Minneapolis Public Schools Superintendent Bill Green studied how to operate an all-black school economically. First, you pay the teacher $35 a month.
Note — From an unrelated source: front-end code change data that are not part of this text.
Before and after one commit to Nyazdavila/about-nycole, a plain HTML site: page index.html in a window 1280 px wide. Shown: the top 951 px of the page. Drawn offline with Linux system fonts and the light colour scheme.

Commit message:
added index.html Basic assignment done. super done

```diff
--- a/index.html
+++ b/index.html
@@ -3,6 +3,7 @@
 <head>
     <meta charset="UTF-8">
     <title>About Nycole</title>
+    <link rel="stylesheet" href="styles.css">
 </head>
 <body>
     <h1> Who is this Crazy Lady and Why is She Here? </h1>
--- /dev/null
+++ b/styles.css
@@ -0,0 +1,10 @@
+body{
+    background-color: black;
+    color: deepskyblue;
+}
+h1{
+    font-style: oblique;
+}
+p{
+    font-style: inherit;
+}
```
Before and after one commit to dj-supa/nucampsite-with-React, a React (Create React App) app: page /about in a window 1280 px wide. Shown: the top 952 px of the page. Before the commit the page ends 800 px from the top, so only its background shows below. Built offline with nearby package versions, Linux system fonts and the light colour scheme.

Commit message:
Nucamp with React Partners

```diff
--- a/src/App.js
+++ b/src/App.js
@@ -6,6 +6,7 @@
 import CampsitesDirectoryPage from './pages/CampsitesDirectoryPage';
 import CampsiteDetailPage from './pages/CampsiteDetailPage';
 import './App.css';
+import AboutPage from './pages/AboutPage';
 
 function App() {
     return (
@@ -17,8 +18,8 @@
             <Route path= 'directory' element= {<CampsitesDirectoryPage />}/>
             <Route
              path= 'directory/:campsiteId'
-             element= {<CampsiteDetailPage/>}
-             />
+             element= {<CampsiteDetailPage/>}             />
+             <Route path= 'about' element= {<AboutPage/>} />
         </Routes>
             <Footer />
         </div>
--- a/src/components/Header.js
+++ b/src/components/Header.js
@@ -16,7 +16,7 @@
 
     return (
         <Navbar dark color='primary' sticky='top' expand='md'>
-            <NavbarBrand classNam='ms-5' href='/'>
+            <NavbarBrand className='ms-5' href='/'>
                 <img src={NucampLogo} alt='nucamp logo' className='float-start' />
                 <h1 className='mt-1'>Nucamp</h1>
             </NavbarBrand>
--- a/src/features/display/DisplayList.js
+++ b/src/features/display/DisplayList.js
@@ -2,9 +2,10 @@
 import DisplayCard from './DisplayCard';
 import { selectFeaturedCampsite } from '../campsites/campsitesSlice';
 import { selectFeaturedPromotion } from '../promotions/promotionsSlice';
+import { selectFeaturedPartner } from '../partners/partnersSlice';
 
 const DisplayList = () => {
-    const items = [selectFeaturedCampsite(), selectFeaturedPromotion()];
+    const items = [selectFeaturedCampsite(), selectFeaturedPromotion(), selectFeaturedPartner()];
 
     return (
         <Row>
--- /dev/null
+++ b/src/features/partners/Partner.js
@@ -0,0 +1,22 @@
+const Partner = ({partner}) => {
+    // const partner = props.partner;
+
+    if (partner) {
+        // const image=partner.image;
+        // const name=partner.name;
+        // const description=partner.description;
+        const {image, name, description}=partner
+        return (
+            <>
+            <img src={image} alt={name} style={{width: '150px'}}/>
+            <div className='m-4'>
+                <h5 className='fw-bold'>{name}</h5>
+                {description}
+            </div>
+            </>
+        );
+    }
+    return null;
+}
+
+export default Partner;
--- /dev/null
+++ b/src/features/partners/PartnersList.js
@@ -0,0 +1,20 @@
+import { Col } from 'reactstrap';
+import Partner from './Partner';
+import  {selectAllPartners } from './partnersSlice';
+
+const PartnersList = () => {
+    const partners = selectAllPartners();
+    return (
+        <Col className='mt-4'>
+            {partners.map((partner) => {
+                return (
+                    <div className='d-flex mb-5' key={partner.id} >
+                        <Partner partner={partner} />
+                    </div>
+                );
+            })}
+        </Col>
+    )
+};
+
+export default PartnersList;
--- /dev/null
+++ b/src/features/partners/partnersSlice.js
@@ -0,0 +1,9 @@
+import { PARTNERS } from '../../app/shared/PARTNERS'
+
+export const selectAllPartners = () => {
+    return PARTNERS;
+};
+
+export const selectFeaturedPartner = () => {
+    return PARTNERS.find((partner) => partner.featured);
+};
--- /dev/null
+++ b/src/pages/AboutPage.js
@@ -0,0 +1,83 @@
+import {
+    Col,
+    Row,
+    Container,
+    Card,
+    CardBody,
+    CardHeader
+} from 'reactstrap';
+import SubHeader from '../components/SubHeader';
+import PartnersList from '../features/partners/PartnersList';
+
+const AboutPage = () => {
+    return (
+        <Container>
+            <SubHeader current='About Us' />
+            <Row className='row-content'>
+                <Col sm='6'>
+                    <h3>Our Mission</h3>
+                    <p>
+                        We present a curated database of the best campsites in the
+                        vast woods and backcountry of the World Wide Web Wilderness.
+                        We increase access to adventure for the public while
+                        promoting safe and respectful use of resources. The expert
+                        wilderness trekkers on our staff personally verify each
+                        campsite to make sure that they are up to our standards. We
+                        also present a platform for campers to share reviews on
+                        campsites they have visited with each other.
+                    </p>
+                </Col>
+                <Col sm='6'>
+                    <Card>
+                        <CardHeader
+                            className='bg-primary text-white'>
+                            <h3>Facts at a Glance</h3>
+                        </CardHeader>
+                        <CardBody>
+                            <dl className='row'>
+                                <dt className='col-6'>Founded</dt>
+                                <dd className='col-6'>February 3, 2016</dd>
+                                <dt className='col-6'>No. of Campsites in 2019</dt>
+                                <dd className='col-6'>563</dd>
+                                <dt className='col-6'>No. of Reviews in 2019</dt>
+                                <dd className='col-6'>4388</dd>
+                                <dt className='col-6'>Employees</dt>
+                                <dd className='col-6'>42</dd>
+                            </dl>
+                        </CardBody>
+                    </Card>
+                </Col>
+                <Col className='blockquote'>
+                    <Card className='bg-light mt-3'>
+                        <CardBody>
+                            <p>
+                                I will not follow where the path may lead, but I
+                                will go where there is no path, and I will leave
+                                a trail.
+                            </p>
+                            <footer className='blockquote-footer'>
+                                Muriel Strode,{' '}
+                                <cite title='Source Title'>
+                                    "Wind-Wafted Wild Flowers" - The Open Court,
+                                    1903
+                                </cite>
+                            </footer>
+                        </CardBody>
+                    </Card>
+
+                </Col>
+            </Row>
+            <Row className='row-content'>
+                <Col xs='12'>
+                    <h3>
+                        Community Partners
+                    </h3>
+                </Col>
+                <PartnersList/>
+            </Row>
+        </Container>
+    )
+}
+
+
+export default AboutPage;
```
For white students, he studied how to build an 18-room schoolhouse serving 2,111 (class size 117) for $16,969.65. At least that’s what happened in St. Paul in the mid-1860s.
Dr. Green’s stories of race in early Minnesota still resonate in the 21st century.
Green will read from and discuss his book, A Peculiar Imbalance: The Fall and Rise of Racial Equality in Early Minnesota (Minnesota Historical Society, 2006) on Thursday, September 27, 6:15-7:30 p.m. at 250 Wulling Hall, University of Minnesota
Dr. Green’s book and the conversations on September 27 include stories of:
. discrimination against Blacks, Indians and non-English speakers
. class conflict and fear of immigrant labor
. fear of religious differences (Catholic v. Protestant)
. segregated schools
. ill-mannered students
. craven politicians
. one party’s seeming lock on minority voters
. acts of decency and heroism.